■ What is required
When a line in the listing contains the string "rawdata", pick it out and copy it.

■ Data for review
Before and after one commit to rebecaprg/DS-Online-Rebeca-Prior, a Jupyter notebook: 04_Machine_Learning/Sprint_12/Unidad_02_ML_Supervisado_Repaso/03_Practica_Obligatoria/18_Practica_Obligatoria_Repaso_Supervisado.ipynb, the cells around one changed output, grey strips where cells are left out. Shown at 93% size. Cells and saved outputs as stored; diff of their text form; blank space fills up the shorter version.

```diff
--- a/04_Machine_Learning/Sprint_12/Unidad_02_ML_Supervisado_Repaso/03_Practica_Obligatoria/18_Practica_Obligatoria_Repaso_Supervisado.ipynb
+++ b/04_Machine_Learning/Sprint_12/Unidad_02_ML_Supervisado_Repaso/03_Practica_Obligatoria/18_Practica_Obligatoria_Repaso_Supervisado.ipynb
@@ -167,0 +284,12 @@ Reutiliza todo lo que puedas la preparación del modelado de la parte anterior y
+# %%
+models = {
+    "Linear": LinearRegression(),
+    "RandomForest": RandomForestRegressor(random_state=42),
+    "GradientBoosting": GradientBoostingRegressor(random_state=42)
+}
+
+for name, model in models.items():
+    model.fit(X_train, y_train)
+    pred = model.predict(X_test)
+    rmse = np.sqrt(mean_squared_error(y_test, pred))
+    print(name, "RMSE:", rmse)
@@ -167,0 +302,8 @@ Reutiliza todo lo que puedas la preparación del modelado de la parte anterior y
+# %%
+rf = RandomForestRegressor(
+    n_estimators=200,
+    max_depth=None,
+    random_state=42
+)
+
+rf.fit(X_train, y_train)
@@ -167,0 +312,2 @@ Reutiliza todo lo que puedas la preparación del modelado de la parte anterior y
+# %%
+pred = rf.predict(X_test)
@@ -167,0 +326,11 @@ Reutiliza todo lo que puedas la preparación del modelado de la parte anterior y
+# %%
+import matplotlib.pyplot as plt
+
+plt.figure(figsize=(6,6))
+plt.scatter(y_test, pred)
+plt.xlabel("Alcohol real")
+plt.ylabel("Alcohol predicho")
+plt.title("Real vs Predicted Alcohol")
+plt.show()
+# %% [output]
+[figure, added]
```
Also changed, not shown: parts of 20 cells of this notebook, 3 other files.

...

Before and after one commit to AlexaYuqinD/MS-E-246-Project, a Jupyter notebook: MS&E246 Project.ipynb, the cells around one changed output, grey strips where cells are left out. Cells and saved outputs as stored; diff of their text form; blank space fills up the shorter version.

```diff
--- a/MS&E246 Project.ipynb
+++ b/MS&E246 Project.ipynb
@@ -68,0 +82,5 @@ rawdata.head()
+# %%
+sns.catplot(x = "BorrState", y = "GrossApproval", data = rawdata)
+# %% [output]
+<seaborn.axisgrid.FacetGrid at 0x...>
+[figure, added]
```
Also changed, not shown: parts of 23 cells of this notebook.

■ Task response
@@ -68,0 +82,5 @@ rawdata.head()
+sns.catplot(x = "BorrState", y = "GrossApproval", data = rawdata)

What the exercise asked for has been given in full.